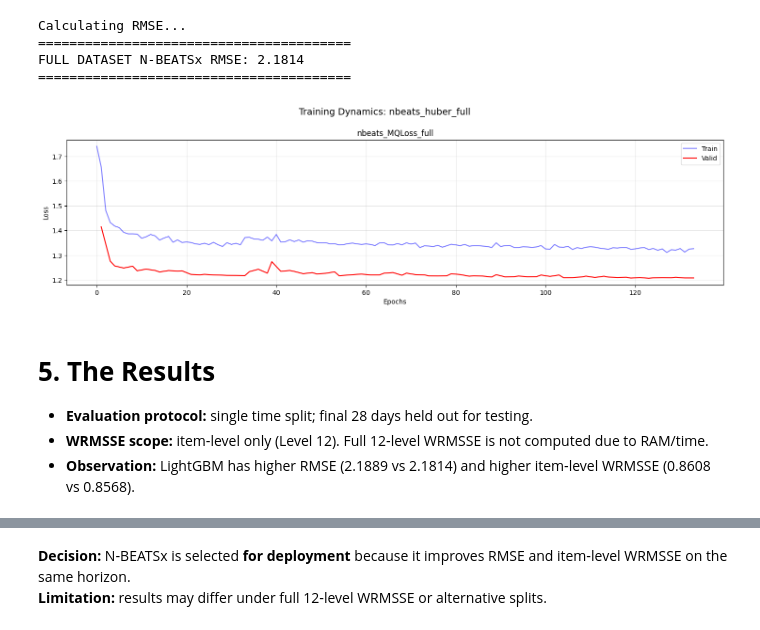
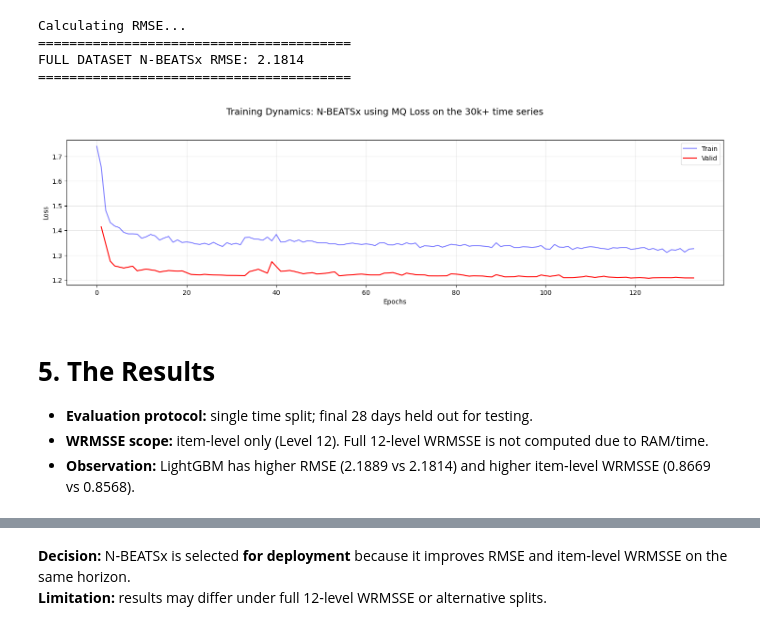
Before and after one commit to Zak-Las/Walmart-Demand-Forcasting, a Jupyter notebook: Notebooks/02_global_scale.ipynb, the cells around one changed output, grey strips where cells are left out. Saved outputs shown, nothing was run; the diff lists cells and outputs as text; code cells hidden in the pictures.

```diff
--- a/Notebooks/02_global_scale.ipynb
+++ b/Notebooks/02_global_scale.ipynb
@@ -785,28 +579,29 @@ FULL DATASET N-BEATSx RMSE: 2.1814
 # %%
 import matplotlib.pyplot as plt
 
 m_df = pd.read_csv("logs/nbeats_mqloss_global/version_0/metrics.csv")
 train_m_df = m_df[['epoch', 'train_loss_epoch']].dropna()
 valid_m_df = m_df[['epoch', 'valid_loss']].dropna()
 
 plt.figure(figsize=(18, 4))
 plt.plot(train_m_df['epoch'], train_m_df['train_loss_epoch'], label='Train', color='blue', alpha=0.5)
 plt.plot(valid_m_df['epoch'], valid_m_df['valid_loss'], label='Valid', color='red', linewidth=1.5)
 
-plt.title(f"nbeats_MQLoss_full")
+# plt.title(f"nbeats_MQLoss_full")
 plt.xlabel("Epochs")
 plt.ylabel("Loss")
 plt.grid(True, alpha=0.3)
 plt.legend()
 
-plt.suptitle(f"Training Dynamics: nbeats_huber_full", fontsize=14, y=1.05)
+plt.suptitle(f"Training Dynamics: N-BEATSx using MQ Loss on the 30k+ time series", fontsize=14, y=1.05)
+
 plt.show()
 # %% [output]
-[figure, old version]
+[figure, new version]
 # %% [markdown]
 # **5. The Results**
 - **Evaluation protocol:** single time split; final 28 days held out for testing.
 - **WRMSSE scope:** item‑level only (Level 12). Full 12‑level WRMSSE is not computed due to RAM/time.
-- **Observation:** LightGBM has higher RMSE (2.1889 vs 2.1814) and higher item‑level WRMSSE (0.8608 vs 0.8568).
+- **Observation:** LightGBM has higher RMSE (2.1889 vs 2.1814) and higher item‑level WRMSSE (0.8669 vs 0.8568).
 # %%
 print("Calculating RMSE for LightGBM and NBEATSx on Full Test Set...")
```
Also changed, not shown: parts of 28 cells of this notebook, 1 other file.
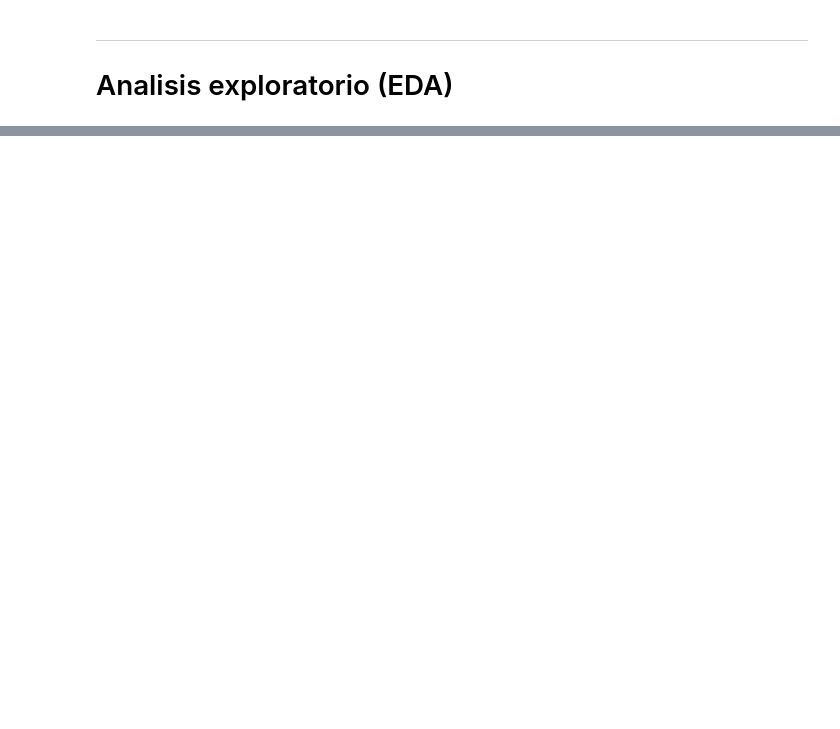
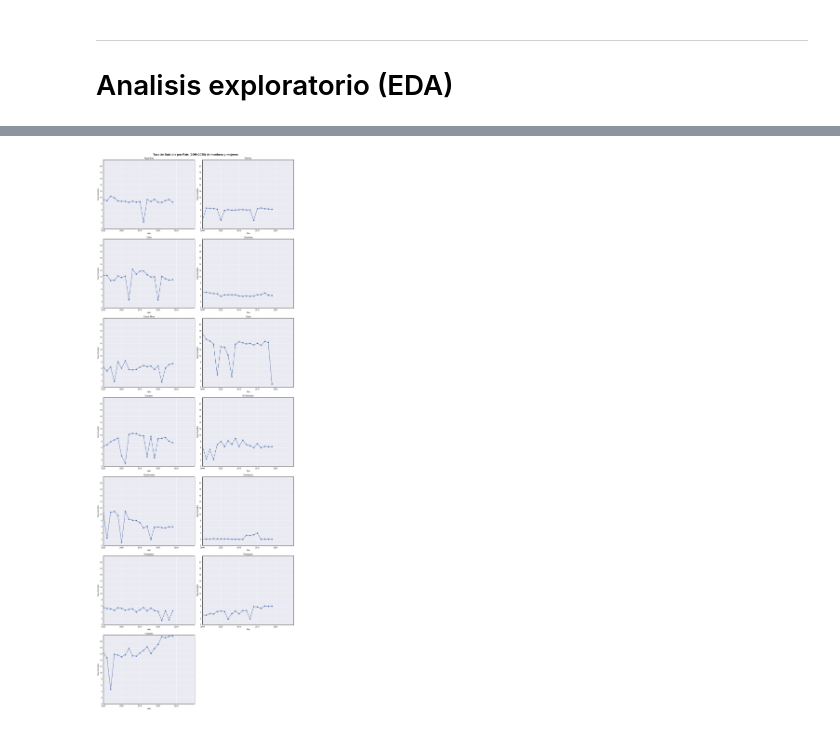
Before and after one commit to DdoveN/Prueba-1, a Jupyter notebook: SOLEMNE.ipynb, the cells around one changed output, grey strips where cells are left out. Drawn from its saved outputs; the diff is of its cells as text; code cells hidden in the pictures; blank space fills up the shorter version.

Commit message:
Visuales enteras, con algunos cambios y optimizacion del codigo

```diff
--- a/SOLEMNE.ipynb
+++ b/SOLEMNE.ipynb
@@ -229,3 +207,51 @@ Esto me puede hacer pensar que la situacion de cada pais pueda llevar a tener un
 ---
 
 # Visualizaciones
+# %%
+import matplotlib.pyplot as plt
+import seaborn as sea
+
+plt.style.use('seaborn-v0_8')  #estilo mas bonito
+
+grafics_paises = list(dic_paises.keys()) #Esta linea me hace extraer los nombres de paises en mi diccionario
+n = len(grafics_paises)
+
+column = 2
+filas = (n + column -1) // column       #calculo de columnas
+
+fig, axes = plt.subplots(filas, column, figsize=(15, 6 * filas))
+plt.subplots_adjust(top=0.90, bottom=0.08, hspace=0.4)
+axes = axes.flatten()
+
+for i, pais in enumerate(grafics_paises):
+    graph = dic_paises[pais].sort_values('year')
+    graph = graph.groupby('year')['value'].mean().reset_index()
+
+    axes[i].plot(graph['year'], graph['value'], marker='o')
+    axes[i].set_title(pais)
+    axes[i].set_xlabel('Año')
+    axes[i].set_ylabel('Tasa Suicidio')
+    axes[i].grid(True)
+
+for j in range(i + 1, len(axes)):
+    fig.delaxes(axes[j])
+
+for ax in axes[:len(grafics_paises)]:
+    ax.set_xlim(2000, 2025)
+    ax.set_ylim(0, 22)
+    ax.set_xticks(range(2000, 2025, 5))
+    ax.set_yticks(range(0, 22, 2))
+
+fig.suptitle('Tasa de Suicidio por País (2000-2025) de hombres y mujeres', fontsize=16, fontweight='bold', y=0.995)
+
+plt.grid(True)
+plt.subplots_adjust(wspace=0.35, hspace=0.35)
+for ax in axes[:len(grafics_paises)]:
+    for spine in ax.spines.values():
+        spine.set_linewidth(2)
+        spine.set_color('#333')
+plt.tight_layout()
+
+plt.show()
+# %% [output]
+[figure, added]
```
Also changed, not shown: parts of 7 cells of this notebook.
• • • • •
TASK DETAILS: The finished copy should match the data above word for word and contain no pictures.

EXPECTED OUTPUT:
Before and after one commit to Zak-Las/Walmart-Demand-Forcasting, a Jupyter notebook: Notebooks/02_global_scale.ipynb, the cells around one changed output, grey strips where cells are left out. Saved outputs shown, nothing was run; the diff lists cells and outputs as text; code cells hidden in the pictures.

```diff
--- a/Notebooks/02_global_scale.ipynb
+++ b/Notebooks/02_global_scale.ipynb
@@ -785,28 +579,29 @@ FULL DATASET N-BEATSx RMSE: 2.1814
 # %%
 import matplotlib.pyplot as plt
 
 m_df = pd.read_csv("logs/nbeats_mqloss_global/version_0/metrics.csv")
 train_m_df = m_df[['epoch', 'train_loss_epoch']].dropna()
 valid_m_df = m_df[['epoch', 'valid_loss']].dropna()
 
 plt.figure(figsize=(18, 4))
 plt.plot(train_m_df['epoch'], train_m_df['train_loss_epoch'], label='Train', color='blue', alpha=0.5)
 plt.plot(valid_m_df['epoch'], valid_m_df['valid_loss'], label='Valid', color='red', linewidth=1.5)
 
-plt.title(f"nbeats_MQLoss_full")
+# plt.title(f"nbeats_MQLoss_full")
 plt.xlabel("Epochs")
 plt.ylabel("Loss")
 plt.grid(True, alpha=0.3)
 plt.legend()
 
-plt.suptitle(f"Training Dynamics: nbeats_huber_full", fontsize=14, y=1.05)
+plt.suptitle(f"Training Dynamics: N-BEATSx using MQ Loss on the 30k+ time series", fontsize=14, y=1.05)
+
 plt.show()
 # %% [output]
-[figure, old version]
+[figure, new version]
 # %% [markdown]
 # **5. The Results**
 - **Evaluation protocol:** single time split; final 28 days held out for testing.
 - **WRMSSE scope:** item‑level only (Level 12). Full 12‑level WRMSSE is not computed due to RAM/time.
-- **Observation:** LightGBM has higher RMSE (2.1889 vs 2.1814) and higher item‑level WRMSSE (0.8608 vs 0.8568).
+- **Observation:** LightGBM has higher RMSE (2.1889 vs 2.1814) and higher item‑level WRMSSE (0.8669 vs 0.8568).
 # %%
 print("Calculating RMSE for LightGBM and NBEATSx on Full Test Set...")
```
Also changed, not shown: parts of 28 cells of this notebook, 1 other file.
Before and after one commit to DdoveN/Prueba-1, a Jupyter notebook: SOLEMNE.ipynb, the cells around one changed output, grey strips where cells are left out. Drawn from its saved outputs; the diff is of its cells as text; code cells hidden in the pictures; blank space fills up the shorter version.

Commit message:
Visuales enteras, con algunos cambios y optimizacion del codigo

```diff
--- a/SOLEMNE.ipynb
+++ b/SOLEMNE.ipynb
@@ -229,3 +207,51 @@ Esto me puede hacer pensar que la situacion de cada pais pueda llevar a tener un
 ---
 
 # Visualizaciones
+# %%
+import matplotlib.pyplot as plt
+import seaborn as sea
+
+plt.style.use('seaborn-v0_8')  #estilo mas bonito
+
+grafics_paises = list(dic_paises.keys()) #Esta linea me hace extraer los nombres de paises en mi diccionario
+n = len(grafics_paises)
+
+column = 2
+filas = (n + column -1) // column       #calculo de columnas
+
+fig, axes = plt.subplots(filas, column, figsize=(15, 6 * filas))
+plt.subplots_adjust(top=0.90, bottom=0.08, hspace=0.4)
+axes = axes.flatten()
+
+for i, pais in enumerate(grafics_paises):
+    graph = dic_paises[pais].sort_values('year')
+    graph = graph.groupby('year')['value'].mean().reset_index()
+
+    axes[i].plot(graph['year'], graph['value'], marker='o')
+    axes[i].set_title(pais)
+    axes[i].set_xlabel('Año')
+    axes[i].set_ylabel('Tasa Suicidio')
+    axes[i].grid(True)
+
+for j in range(i + 1, len(axes)):
+    fig.delaxes(axes[j])
+
+for ax in axes[:len(grafics_paises)]:
+    ax.set_xlim(2000, 2025)
+    ax.set_ylim(0, 22)
+    ax.set_xticks(range(2000, 2025, 5))
+    ax.set_yticks(range(0, 22, 2))
+
+fig.suptitle('Tasa de Suicidio por País (2000-2025) de hombres y mujeres', fontsize=16, fontweight='bold', y=0.995)
+
+plt.grid(True)
+plt.subplots_adjust(wspace=0.35, hspace=0.35)
+for ax in axes[:len(grafics_paises)]:
+    for spine in ax.spines.values():
+        spine.set_linewidth(2)
+        spine.set_color('#333')
+plt.tight_layout()
+
+plt.show()
+# %% [output]
+[figure, added]
```
Also changed, not shown: parts of 7 cells of this notebook.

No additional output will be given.